As someone who has been involved with the Paris street art scene for nearly 25 years, I'm curious to know what she thinks about the scene in the city today. When I suggest that it seems to me as if there are more street artists than ever working in Paris today she rapidly agrees. "It's a real explosion" she says. "I think it's wonderful" she continues, "there is so much variety today, and there are really no limits to what can be done. I think people have been downtrodden for a long time now, and they really want to express themselves again".
What about Nice-Art -what is the future for them? "Oh we still have plenty of projects" says Pasco. "We're going to be involved in some gallery shows, and we're going to travel a bit more and spread our art, but what we really want to do is start bombing again". I wonder if the collective will grow again, and whether there is a new generation ready to take up the reins. Ariane Pasco smiles. It seems that there is another member of the family who has shown creative skills and who appears to be hearing the call of the city walls...
Note: Thanks to Ariane for agreeing to meet me and for letting me use some of the photos from her website. If you want to know about her work and that of the Nice-Art collective, visit http://www.nice-art.net/.

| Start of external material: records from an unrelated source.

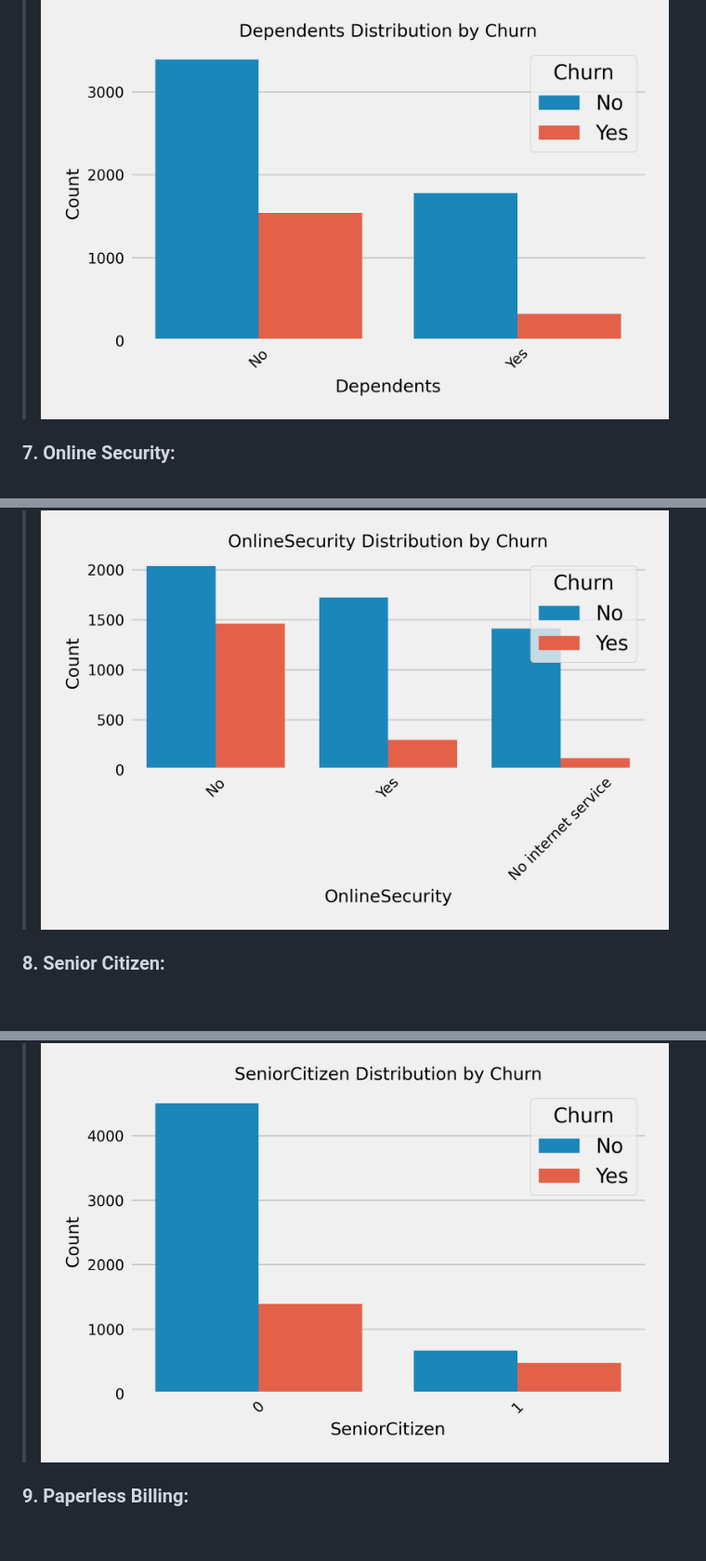
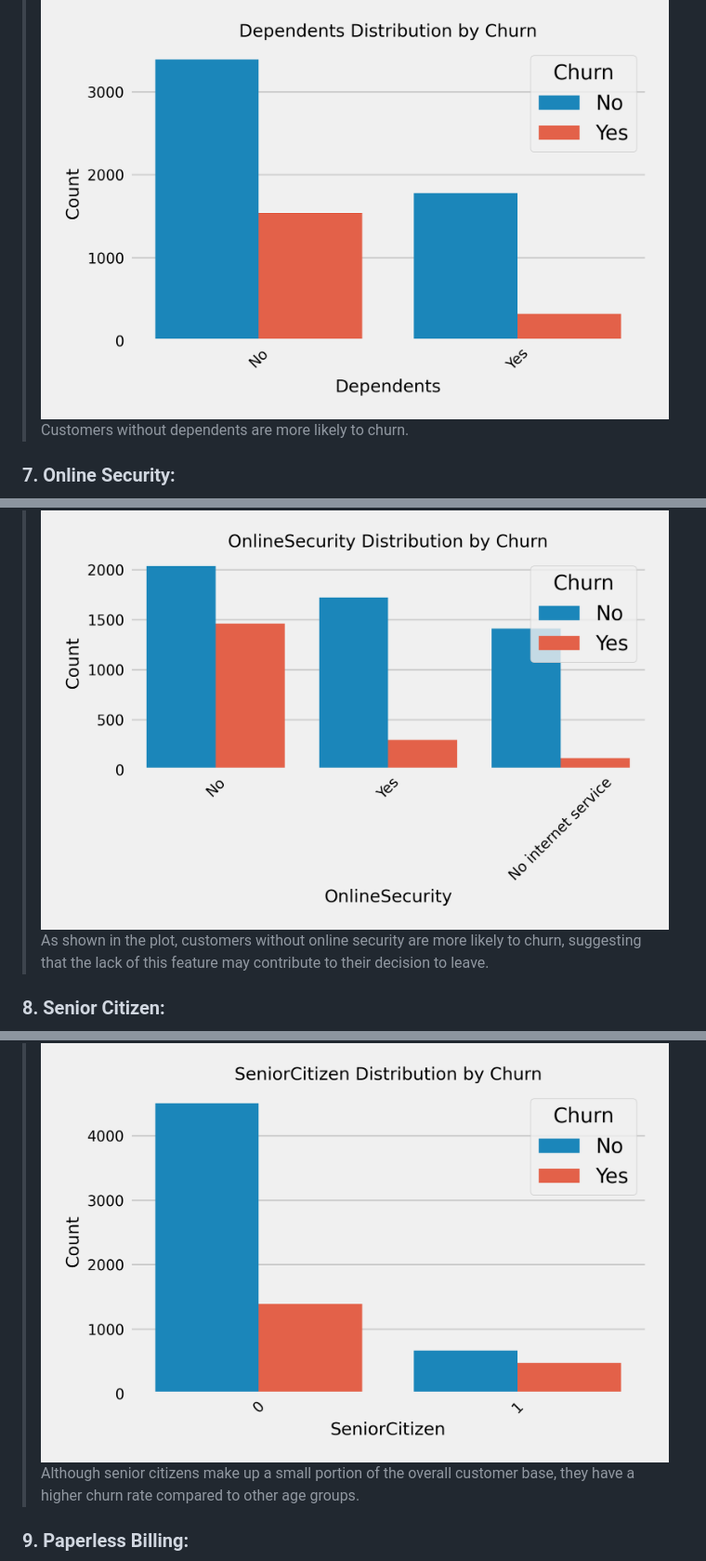
Before and after one commit to rishav197/Telecom-Customer-Churn-Analysis-and-Prediction, a Markdown page: README.md, 3 parts joined by grey strips. Shown: that part at 93% size. Drawn GitHub-style; blank space fills up the shorter version.

Commit message:
.md updated

```diff
--- a/README.md
+++ b/README.md
@@ -76,12 +76,15 @@ High customer churn in the telecom industry leading to revenue loss and increase
 
 ### 6. Dependent distribution:
 > ![Dependent dist](https://github.com/rishav197/Telecom-Customer-Churn-Analysis-and-Prediction/blob/main/plots-and-images/Dependents_distribution_plot.png)
+> Customers without dependents are more likely to churn.
 
 ### 7. Online Security:
 > ![Online Security dist](https://github.com/rishav197/Telecom-Customer-Churn-Analysis-and-Prediction/blob/main/plots-and-images/OnlineSecurity_distribution_plot.png)
+> As shown in the plot, customers without online security are more likely to churn, suggesting that the lack of this feature may contribute to their decision to leave.
 
 ### 8. Senior Citizen:
 > ![Senior dist](https://github.com/rishav197/Telecom-Customer-Churn-Analysis-and-Prediction/blob/main/plots-and-images/SeniorCitizen_distribution_plot.png)
+> Although senior citizens make up a small portion of the overall customer base, they have a higher churn rate compared to other age groups.
 
 ### 9. Paperless Billing:
 > ![Paperless Billing dist](https://github.com/rishav197/Telecom-Customer-Churn-Analysis-and-Prediction/blob/main/plots-and-images/PaperlessBilling_distribution_plot.png)
```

If you are interested in Street Art and would like to visit some of the key areas in Paris, download my Street Art walking tour.